Difference listings

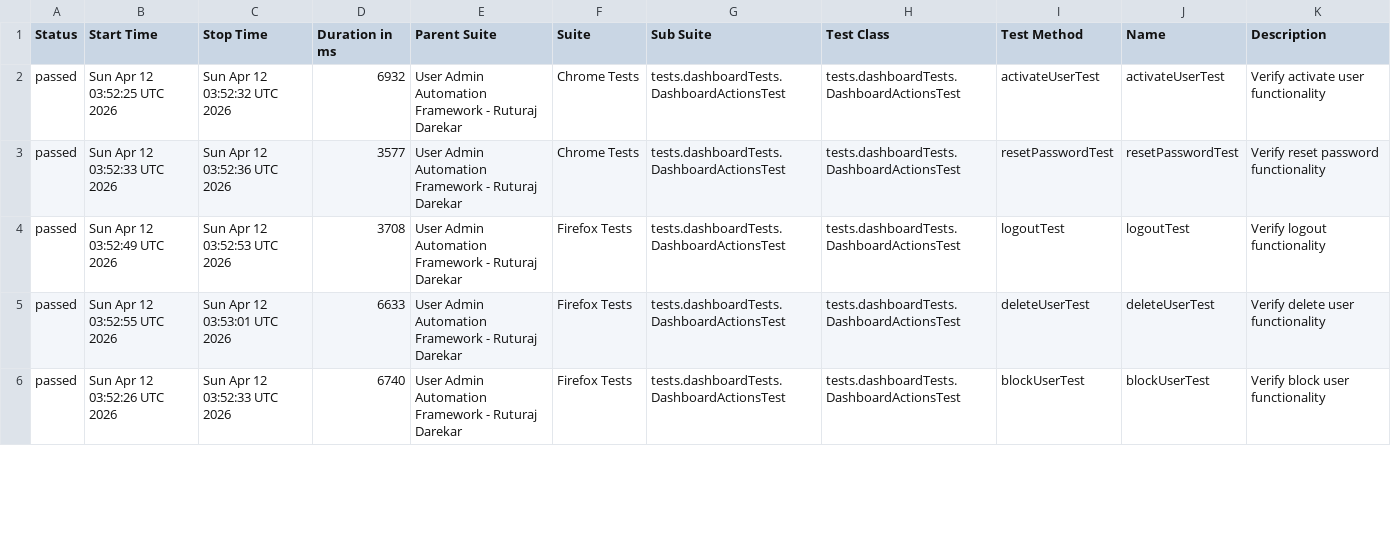
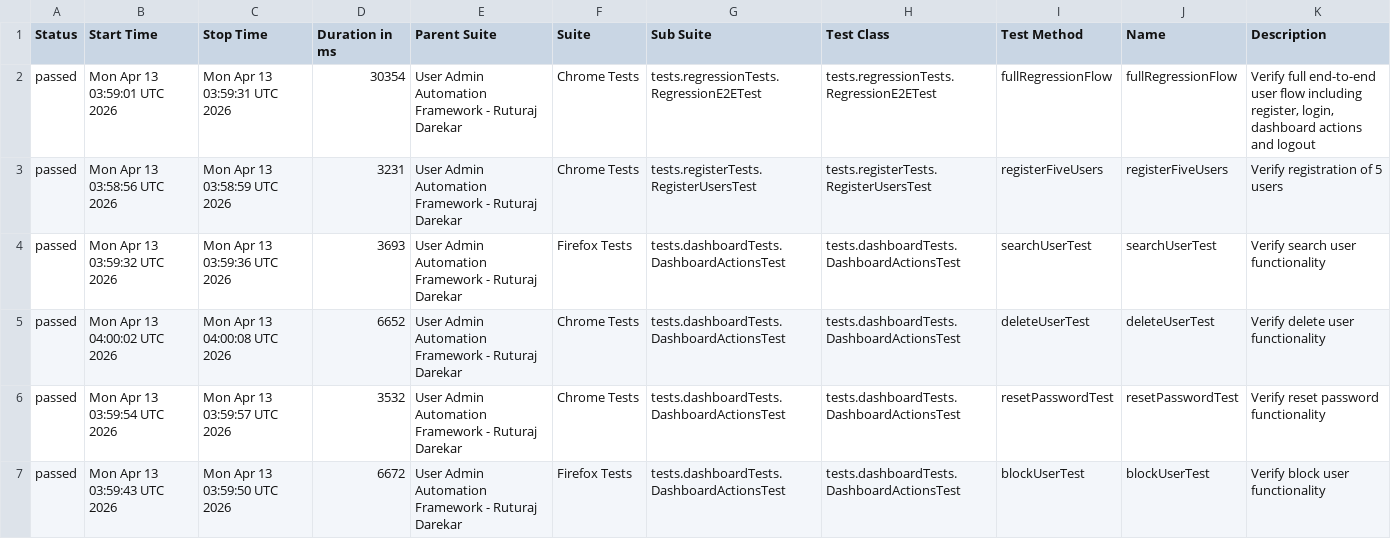
Before and after one commit to Ruturaj0861/user-admin-automation, a CSV file: data/suites.csv, drawn as a sheet; only a part is shown; the diff covers the shown part only.

```diff
--- a/data/suites.csv
+++ b/data/suites.csv
@@ -1,6 +1,7 @@
 "Status","Start Time","Stop Time","Duration in ms","Parent Suite","Suite","Sub Suite","Test Class","Test Method","Name","Description"
-"passed","Sun Apr 12 03:52:25 UTC 2026","Sun Apr 12 03:52:32 UTC 2026","6932","User Admin Automation Framework - Ruturaj Darekar","Chrome Tests","tests.dashboardTests.DashboardActionsTest","tests.dashboardTests.DashboardActionsTest","activateUserTest","activateUserTest","Verify activate user functionality"
-"passed","Sun Apr 12 03:52:33 UTC 2026","Sun Apr 12 03:52:36 UTC 2026","3577","User Admin Automation Framework - Ruturaj Darekar","Chrome Tests","tests.dashboardTests.DashboardActionsTest","tests.dashboardTests.DashboardActionsTest","resetPasswordTest","resetPasswordTest","Verify reset password functionality"
-"passed","Sun Apr 12 03:52:49 UTC 2026","Sun Apr 12 03:52:53 UTC 2026","3708","User Admin Automation Framework - Ruturaj Darekar","Firefox Tests","tests.dashboardTests.DashboardActionsTest","tests.dashboardTests.DashboardActionsTest","logoutTest","logoutTest","Verify logout functionality"
-"passed","Sun Apr 12 03:52:55 UTC 2026","Sun Apr 12 03:53:01 UTC 2026","6633","User Admin Automation Framework - Ruturaj Darekar","Firefox Tests","tests.dashboardTests.DashboardActionsTest","tests.dashboardTests.DashboardActionsTest","deleteUserTest","deleteUserTest","Verify delete user functionality"
-"passed","Sun Apr 12 03:52:26 UTC 2026","Sun Apr 12 03:52:33 UTC 2026","6740","User Admin Automation Framework - Ruturaj Darekar","Firefox Tests","tests.dashboardTests.DashboardActionsTest","tests.dashboardTests.DashboardActionsTest","blockUserTest","blockUserTest","Verify block user functionality"
+"passed","Mon Apr 13 03:59:01 UTC 2026","Mon Apr 13 03:59:31 UTC 2026","30354","User Admin Automation Framework - Ruturaj Darekar","Chrome Tests","tests.regressionTests.RegressionE2ETest","tests.regressionTests.RegressionE2ETest","fullRegressionFlow","fullRegressionFlow","Verify full end-to-end user flow including register, login, dashboard actions and logout"
+"passed","Mon Apr 13 03:58:56 UTC 2026","Mon Apr 13 03:58:59 UTC 2026","3231","User Admin Automation Framework - Ruturaj Darekar","Chrome Tests","tests.registerTests.RegisterUsersTest","tests.registerTests.RegisterUsersTest","registerFiveUsers","registerFiveUsers","Verify registration of 5 users"
+"passed","Mon Apr 13 03:59:32 UTC 2026","Mon Apr 13 03:59:36 UTC 2026","3693","User Admin Automation Framework - Ruturaj Darekar","Firefox Tests","tests.dashboardTests.DashboardActionsTest","tests.dashboardTests.DashboardActionsTest","searchUserTest","searchUserTest","Verify search user functionality"
+"passed","Mon Apr 13 04:00:02 UTC 2026","Mon Apr 13 04:00:08 UTC 2026","6652","User Admin Automation Framework - Ruturaj Darekar","Chrome Tests","tests.dashboardTests.DashboardActionsTest","tests.dashboardTests.DashboardActionsTest","deleteUserTest","deleteUserTest","Verify delete user functionality"
+"passed","Mon Apr 13 03:59:54 UTC 2026","Mon Apr 13 03:59:57 UTC 2026","3532","User Admin Automation Framework - Ruturaj Darekar","Chrome Tests","tests.dashboardTests.DashboardActionsTest","tests.dashboardTests.DashboardActionsTest","resetPasswordTest","resetPasswordTest","Verify reset password functionality"
+"passed","Mon Apr 13 03:59:43 UTC 2026","Mon Apr 13 03:59:50 UTC 2026","6672","User Admin Automation Framework - Ruturaj Darekar","Firefox Tests","tests.dashboardTests.DashboardActionsTest","tests.dashboardTests.DashboardActionsTest","blockUserTest","blockUserTest","Verify block user functionality"
```
Also changed, not shown: 1 added row, 2 removed rows and 68 edited cells elsewhere in this file, data/behaviors.csv, 54 other files.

PROBLEM: From the first line to the last, output the records exactly without pictures.

EXERCISE ANSWER:
Before and after one commit to Ruturaj0861/user-admin-automation, a CSV file: data/suites.csv, drawn as a sheet; only a part is shown; the diff covers the shown part only.

```diff
--- a/data/suites.csv
+++ b/data/suites.csv
@@ -1,6 +1,7 @@
 "Status","Start Time","Stop Time","Duration in ms","Parent Suite","Suite","Sub Suite","Test Class","Test Method","Name","Description"
-"passed","Sun Apr 12 03:52:25 UTC 2026","Sun Apr 12 03:52:32 UTC 2026","6932","User Admin Automation Framework - Ruturaj Darekar","Chrome Tests","tests.dashboardTests.DashboardActionsTest","tests.dashboardTests.DashboardActionsTest","activateUserTest","activateUserTest","Verify activate user functionality"
-"passed","Sun Apr 12 03:52:33 UTC 2026","Sun Apr 12 03:52:36 UTC 2026","3577","User Admin Automation Framework - Ruturaj Darekar","Chrome Tests","tests.dashboardTests.DashboardActionsTest","tests.dashboardTests.DashboardActionsTest","resetPasswordTest","resetPasswordTest","Verify reset password functionality"
-"passed","Sun Apr 12 03:52:49 UTC 2026","Sun Apr 12 03:52:53 UTC 2026","3708","User Admin Automation Framework - Ruturaj Darekar","Firefox Tests","tests.dashboardTests.DashboardActionsTest","tests.dashboardTests.DashboardActionsTest","logoutTest","logoutTest","Verify logout functionality"
-"passed","Sun Apr 12 03:52:55 UTC 2026","Sun Apr 12 03:53:01 UTC 2026","6633","User Admin Automation Framework - Ruturaj Darekar","Firefox Tests","tests.dashboardTests.DashboardActionsTest","tests.dashboardTests.DashboardActionsTest","deleteUserTest","deleteUserTest","Verify delete user functionality"
-"passed","Sun Apr 12 03:52:26 UTC 2026","Sun Apr 12 03:52:33 UTC 2026","6740","User Admin Automation Framework - Ruturaj Darekar","Firefox Tests","tests.dashboardTests.DashboardActionsTest","tests.dashboardTests.DashboardActionsTest","blockUserTest","blockUserTest","Verify block user functionality"
+"passed","Mon Apr 13 03:59:01 UTC 2026","Mon Apr 13 03:59:31 UTC 2026","30354","User Admin Automation Framework - Ruturaj Darekar","Chrome Tests","tests.regressionTests.RegressionE2ETest","tests.regressionTests.RegressionE2ETest","fullRegressionFlow","fullRegressionFlow","Verify full end-to-end user flow including register, login, dashboard actions and logout"
+"passed","Mon Apr 13 03:58:56 UTC 2026","Mon Apr 13 03:58:59 UTC 2026","3231","User Admin Automation Framework - Ruturaj Darekar","Chrome Tests","tests.registerTests.RegisterUsersTest","tests.registerTests.RegisterUsersTest","registerFiveUsers","registerFiveUsers","Verify registration of 5 users"
+"passed","Mon Apr 13 03:59:32 UTC 2026","Mon Apr 13 03:59:36 UTC 2026","3693","User Admin Automation Framework - Ruturaj Darekar","Firefox Tests","tests.dashboardTests.DashboardActionsTest","tests.dashboardTests.DashboardActionsTest","searchUserTest","searchUserTest","Verify search user functionality"
+"passed","Mon Apr 13 04:00:02 UTC 2026","Mon Apr 13 04:00:08 UTC 2026","6652","User Admin Automation Framework - Ruturaj Darekar","Chrome Tests","tests.dashboardTests.DashboardActionsTest","tests.dashboardTests.DashboardActionsTest","deleteUserTest","deleteUserTest","Verify delete user functionality"
+"passed","Mon Apr 13 03:59:54 UTC 2026","Mon Apr 13 03:59:57 UTC 2026","3532","User Admin Automation Framework - Ruturaj Darekar","Chrome Tests","tests.dashboardTests.DashboardActionsTest","tests.dashboardTests.DashboardActionsTest","resetPasswordTest","resetPasswordTest","Verify reset password functionality"
+"passed","Mon Apr 13 03:59:43 UTC 2026","Mon Apr 13 03:59:50 UTC 2026","6672","User Admin Automation Framework - Ruturaj Darekar","Firefox Tests","tests.dashboardTests.DashboardActionsTest","tests.dashboardTests.DashboardActionsTest","blockUserTest","blockUserTest","Verify block user functionality"
```
Also changed, not shown: 1 added row, 2 removed rows and 68 edited cells elsewhere in this file, data/behaviors.csv, 54 other files.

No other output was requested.